**Data section**
*** Begin section ***

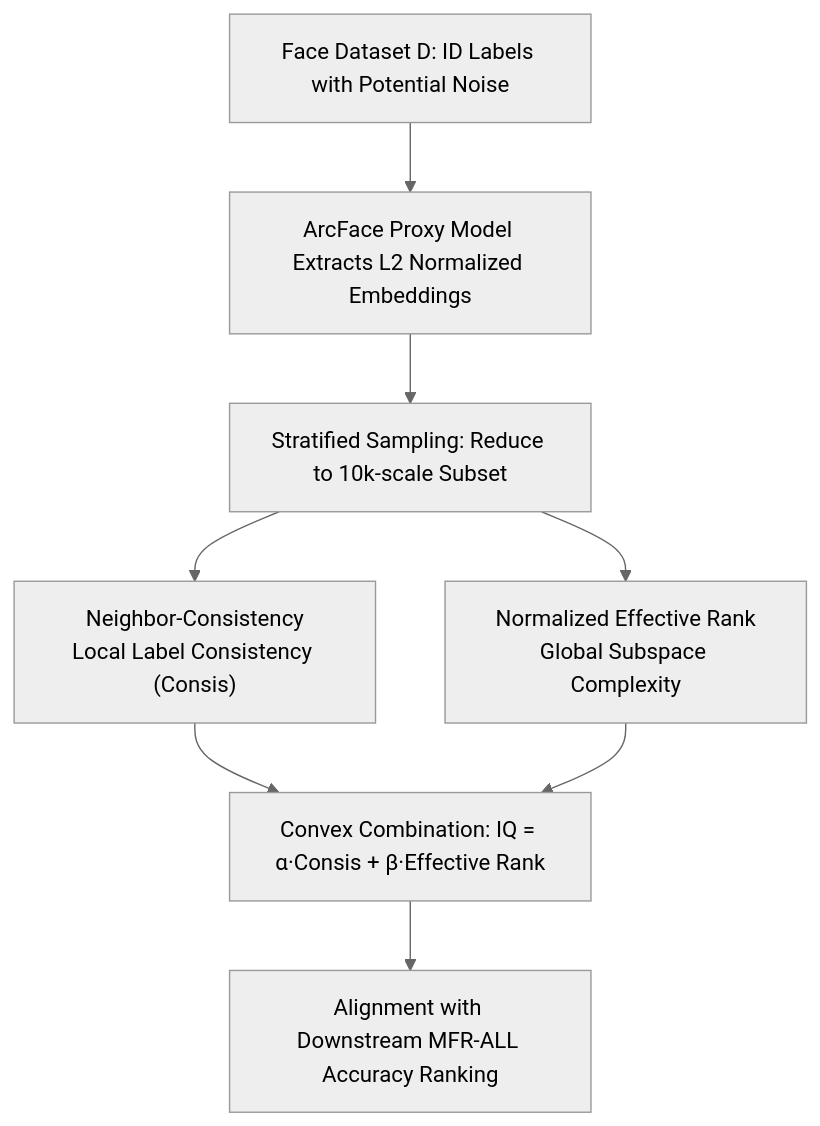
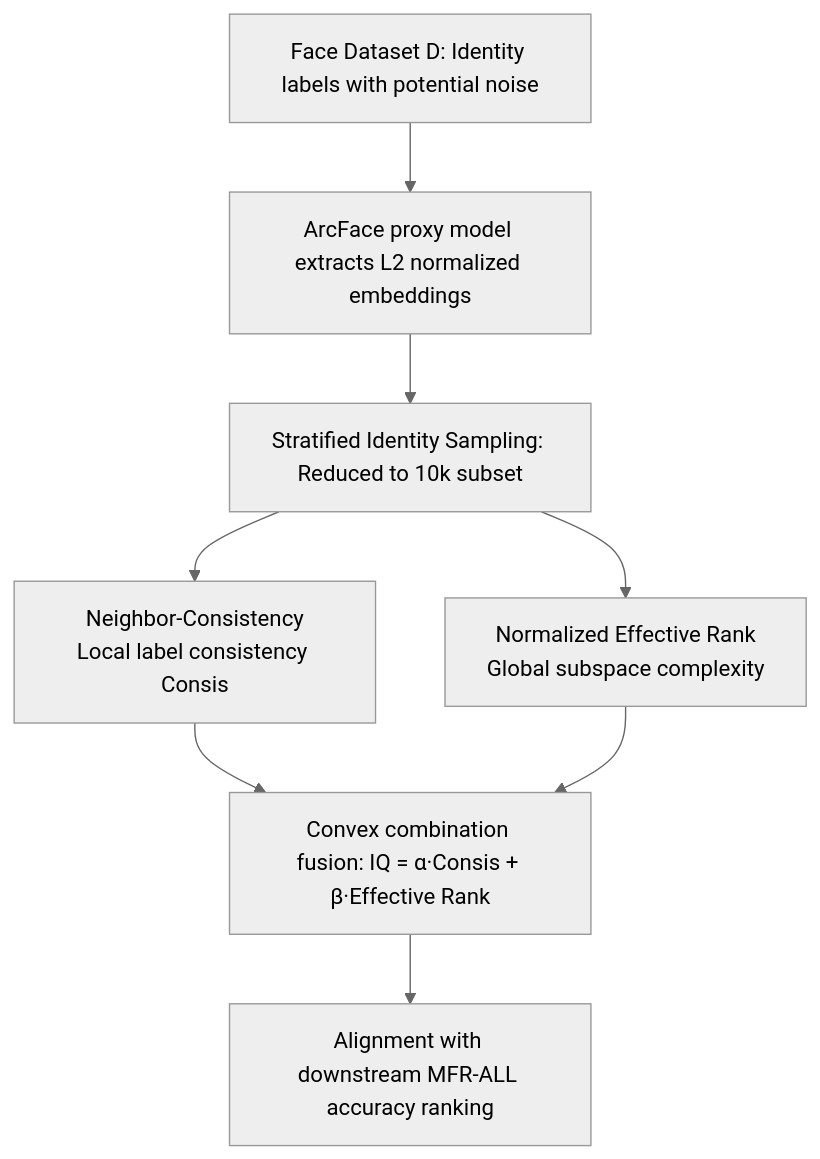
One commit to zhaoyang97/Paper-Notes-en changed the diagram in docs/ICML2026/human_understanding/efficient_validation-free_intrinsic_quality_estimation_for_large-scale_face_reco.md. Above: the diagram before and after it, drawn with Mermaid (neutral theme). The commit also changed other lines of this file and 5084 other files, not shown here.

````diff
--- a/docs/ICML2026/human_understanding/efficient_validation-free_intrinsic_quality_estimation_for_large-scale_face_reco.md
+++ b/docs/ICML2026/human_understanding/efficient_validation-free_intrinsic_quality_estimation_for_large-scale_face_reco.md
@@ -42,10 +42,10 @@
 ```mermaid
 graph TD
-    A["Face Dataset D: ID Labels with Potential Noise"] --> B["ArcFace Proxy Model Extracts L2 Normalized Embeddings"]
-    B --> C["Stratified Sampling: Reduce to 10k-scale Subset"]
-    C --> D["Neighbor-Consistency<br/>Local Label Consistency (Consis)"]
-    C --> E["Normalized Effective Rank<br/>Global Subspace Complexity"]
-    D --> F["Convex Combination: IQ = α·Consis + β·Effective Rank"]
+    A["Face Dataset D: Identity labels with potential noise"] --> B["ArcFace proxy model extracts L2 normalized embeddings"]
+    B --> C["Stratified Identity Sampling: Reduced to 10k subset"]
+    C --> D["Neighbor-Consistency<br/>Local label consistency Consis"]
+    C --> E["Normalized Effective Rank<br/>Global subspace complexity"]
+    D --> F["Convex combination fusion: IQ = α·Consis + β·Effective Rank"]
     E --> F
-    F --> G["Alignment with Downstream MFR-ALL Accuracy Ranking"]
+    F --> G["Alignment with downstream MFR-ALL accuracy ranking"]
 ```
````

*** End section ***

**Exercise goal**
Set down the entries exactly as they appear, with every picture left out.

**Task solution**
One commit to zhaoyang97/Paper-Notes-en changed the diagram in docs/ICML2026/human_understanding/efficient_validation-free_intrinsic_quality_estimation_for_large-scale_face_reco.md. Above: the diagram before and after it, drawn with Mermaid (neutral theme). The commit also changed other lines of this file and 5084 other files, not shown here.

````diff
--- a/docs/ICML2026/human_understanding/efficient_validation-free_intrinsic_quality_estimation_for_large-scale_face_reco.md
+++ b/docs/ICML2026/human_understanding/efficient_validation-free_intrinsic_quality_estimation_for_large-scale_face_reco.md
@@ -42,10 +42,10 @@
 ```mermaid
 graph TD
-    A["Face Dataset D: ID Labels with Potential Noise"] --> B["ArcFace Proxy Model Extracts L2 Normalized Embeddings"]
-    B --> C["Stratified Sampling: Reduce to 10k-scale Subset"]
-    C --> D["Neighbor-Consistency<br/>Local Label Consistency (Consis)"]
-    C --> E["Normalized Effective Rank<br/>Global Subspace Complexity"]
-    D --> F["Convex Combination: IQ = α·Consis + β·Effective Rank"]
+    A["Face Dataset D: Identity labels with potential noise"] --> B["ArcFace proxy model extracts L2 normalized embeddings"]
+    B --> C["Stratified Identity Sampling: Reduced to 10k subset"]
+    C --> D["Neighbor-Consistency<br/>Local label consistency Consis"]
+    C --> E["Normalized Effective Rank<br/>Global subspace complexity"]
+    D --> F["Convex combination fusion: IQ = α·Consis + β·Effective Rank"]
     E --> F
-    F --> G["Alignment with Downstream MFR-ALL Accuracy Ranking"]
+    F --> G["Alignment with downstream MFR-ALL accuracy ranking"]
 ```
````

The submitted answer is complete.